  • Am I ultimately being obedient to Christ or to a leader/system?

… I guess that even the most well intentioned church structure, can hinder a Christian’s faith. The foundation of our lives is our obedience to Christ, and sometimes that comes in conflict with the direction that others proscribe.

  • If I notice that leaders and systems claim to have certain things “worked-out,”should I still be in a questioning mindset? What if I come to a different conclusion? Am I being a rebel if differ? And who am I being a rebel to?
  • If I notice that leaders and systems can pin-point the best “practices and disciplines” to their mental capability should I willfully submit, when my heart is elsewhere?

God looks at our heart, and man looks at the outward appearance. Better a ineloquent prayer or song, or an unscheduled prayer life with my sincerity, then a rigid, scheduled prayer out of heartless duty.

Image result for 1 samuel 16:7

And I ask myself, again, what if these practices are good? And what if someday, my life will have more “discipline,” and I will have a scheduled prayer time – that is never missed, and a scheduled bible time, but cannot do so in the mean time? Am I being rebellious? or real?
Is it satisfactory to pray regularly but not a certain time of the day?

  • If I notice that everyone in my church prays for 50-80+ people each, out-loud, on a rotating and scheduled prayer list and I cannot do it sincerely — Who am I displeasing? my church family? Myself? God?
  • Is it fine to pray for a fraction of that list so that I can pray thoughtfully?
  • Is it fine to pray for people not on that list?

It is tricky, because prayer in itself is good, and regular prayer is even better, plus praying for many people is great –but my heart’ just ain’t in it when its done that way!  God is not angry with me. This is the right kind of rebellion. Rebelling out of the humble realization that I cannot complete this task with the right motives. And even when I pray for an enablement to pray for so many people, my spirit stirs and spurs up red flags, and stop-signs. Image result for red flag

Perfectionism and Legalism

  • If I notice that there is disdain for certain versions of the bible, but I find them easier to read, and therefore more edifying, should I be edified or ignorant and conformed?

…I just don’t believe in putting a stumbling block in place of understanding the Bible. I don’t care if a king commissioned a certain bible, if I cannot understand it, if it uses outdated words, and awkward sentence structures, to whose benefit is it?

When I ask myself these questions, does it reveal who or what has too much power and influence over me? And how did it come to this?

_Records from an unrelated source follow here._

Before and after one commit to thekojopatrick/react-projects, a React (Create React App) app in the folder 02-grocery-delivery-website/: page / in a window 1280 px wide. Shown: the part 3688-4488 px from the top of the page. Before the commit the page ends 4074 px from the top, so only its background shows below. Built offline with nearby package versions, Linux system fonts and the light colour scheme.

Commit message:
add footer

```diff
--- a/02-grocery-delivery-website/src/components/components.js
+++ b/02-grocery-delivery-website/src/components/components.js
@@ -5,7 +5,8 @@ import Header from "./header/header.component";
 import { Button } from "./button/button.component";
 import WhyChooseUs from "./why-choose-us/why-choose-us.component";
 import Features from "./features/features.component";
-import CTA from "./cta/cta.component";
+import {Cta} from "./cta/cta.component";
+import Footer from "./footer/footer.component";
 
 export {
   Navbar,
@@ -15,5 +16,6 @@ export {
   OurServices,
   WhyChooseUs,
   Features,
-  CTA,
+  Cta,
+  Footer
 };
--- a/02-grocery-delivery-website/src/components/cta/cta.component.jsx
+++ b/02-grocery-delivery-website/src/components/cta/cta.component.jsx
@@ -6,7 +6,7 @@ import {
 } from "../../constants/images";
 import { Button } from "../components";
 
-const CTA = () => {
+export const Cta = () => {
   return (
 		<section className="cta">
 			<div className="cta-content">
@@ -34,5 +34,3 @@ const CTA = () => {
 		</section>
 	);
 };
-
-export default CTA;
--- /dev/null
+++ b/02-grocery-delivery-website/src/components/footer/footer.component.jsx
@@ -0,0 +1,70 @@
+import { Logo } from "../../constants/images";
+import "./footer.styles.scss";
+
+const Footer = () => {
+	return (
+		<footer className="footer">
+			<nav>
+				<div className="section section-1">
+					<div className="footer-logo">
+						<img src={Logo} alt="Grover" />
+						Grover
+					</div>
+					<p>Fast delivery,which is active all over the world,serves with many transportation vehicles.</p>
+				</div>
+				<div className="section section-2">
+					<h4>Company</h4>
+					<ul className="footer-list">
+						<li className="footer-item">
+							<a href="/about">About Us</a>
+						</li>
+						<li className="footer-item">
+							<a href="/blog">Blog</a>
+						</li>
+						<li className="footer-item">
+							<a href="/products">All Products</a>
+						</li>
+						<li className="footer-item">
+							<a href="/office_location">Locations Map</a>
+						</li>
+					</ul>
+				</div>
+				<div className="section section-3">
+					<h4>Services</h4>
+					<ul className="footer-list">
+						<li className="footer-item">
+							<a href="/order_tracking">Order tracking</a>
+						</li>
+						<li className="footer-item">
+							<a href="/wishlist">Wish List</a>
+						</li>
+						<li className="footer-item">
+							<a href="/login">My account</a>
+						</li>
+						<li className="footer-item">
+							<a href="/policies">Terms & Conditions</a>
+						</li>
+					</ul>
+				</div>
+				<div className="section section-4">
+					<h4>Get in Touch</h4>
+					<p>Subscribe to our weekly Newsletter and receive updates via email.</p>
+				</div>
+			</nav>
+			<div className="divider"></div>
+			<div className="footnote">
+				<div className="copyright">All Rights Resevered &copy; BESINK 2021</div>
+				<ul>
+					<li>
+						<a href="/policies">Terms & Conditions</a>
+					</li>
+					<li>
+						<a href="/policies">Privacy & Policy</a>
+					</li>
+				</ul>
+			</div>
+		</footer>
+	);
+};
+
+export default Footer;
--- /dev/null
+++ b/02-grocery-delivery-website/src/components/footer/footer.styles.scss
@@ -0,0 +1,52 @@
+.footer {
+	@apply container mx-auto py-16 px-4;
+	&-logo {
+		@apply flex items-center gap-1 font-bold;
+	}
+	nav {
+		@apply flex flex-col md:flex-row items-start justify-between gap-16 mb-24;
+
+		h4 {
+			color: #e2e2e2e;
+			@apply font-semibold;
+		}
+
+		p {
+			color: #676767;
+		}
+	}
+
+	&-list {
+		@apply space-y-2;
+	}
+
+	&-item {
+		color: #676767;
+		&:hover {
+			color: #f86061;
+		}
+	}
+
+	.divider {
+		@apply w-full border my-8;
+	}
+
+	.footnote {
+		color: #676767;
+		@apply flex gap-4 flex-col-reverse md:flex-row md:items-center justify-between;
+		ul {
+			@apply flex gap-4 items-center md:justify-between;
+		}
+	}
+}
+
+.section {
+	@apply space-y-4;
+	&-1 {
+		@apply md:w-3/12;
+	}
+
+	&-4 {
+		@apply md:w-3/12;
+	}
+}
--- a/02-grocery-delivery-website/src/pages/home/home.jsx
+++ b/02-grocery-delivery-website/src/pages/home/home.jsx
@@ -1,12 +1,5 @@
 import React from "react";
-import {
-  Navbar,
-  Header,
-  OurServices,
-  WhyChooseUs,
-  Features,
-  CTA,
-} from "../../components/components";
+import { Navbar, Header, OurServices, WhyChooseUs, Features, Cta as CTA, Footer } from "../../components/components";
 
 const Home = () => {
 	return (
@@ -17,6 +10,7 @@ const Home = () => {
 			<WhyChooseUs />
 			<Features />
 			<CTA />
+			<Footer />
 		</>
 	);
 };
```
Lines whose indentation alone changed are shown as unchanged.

Am I going with an unspoken current of submission to man?

Let me fix my gaze back upon the Lord and His Word, so that I aim to please Him and no other!

Please let me know your thoughts in the comments below.

A Christian is…

“A Christian is not a person who simply wears a cross or said a prayer in the past that has no effect on their life today. It is is a person who is engaged in an ongoing, constant belief, looking to Jesus as the source of life and strength. It is one who Jesus has […]

The Love and Self-Sufficiency of God

“Isn’t it amazing how the Angels fell, yet God did not give them a savior? That ought to tell us something. He didn’t have to send one to us either. If God had saved no man He would still be God. He owes nothing to Man.” – Paul Washer, The Love of God sermon

“Were all human beings suddenly to become blind, still the sun would shine by day and the stars by night, for these owe nothing to the millions who benefit from their light. So, were every man on earth to become atheist, it could not affect God in any way. He is what He is in Himself without regard to any other. To believe in Him adds nothing to His perfections; to doubt Him takes nothing away.” – A.W. Tozer, Knowledge of the Holy, Chapter 6 The Self-Sufficiency of God.

But even though God does not need us, He still provided us with a savior so that we can be made worthy of Him and be with Him into eternity. “For God so loved the world that he sent his only begotten son, so that whoever believes in Him shall not perish but have eternal life.” John 3:16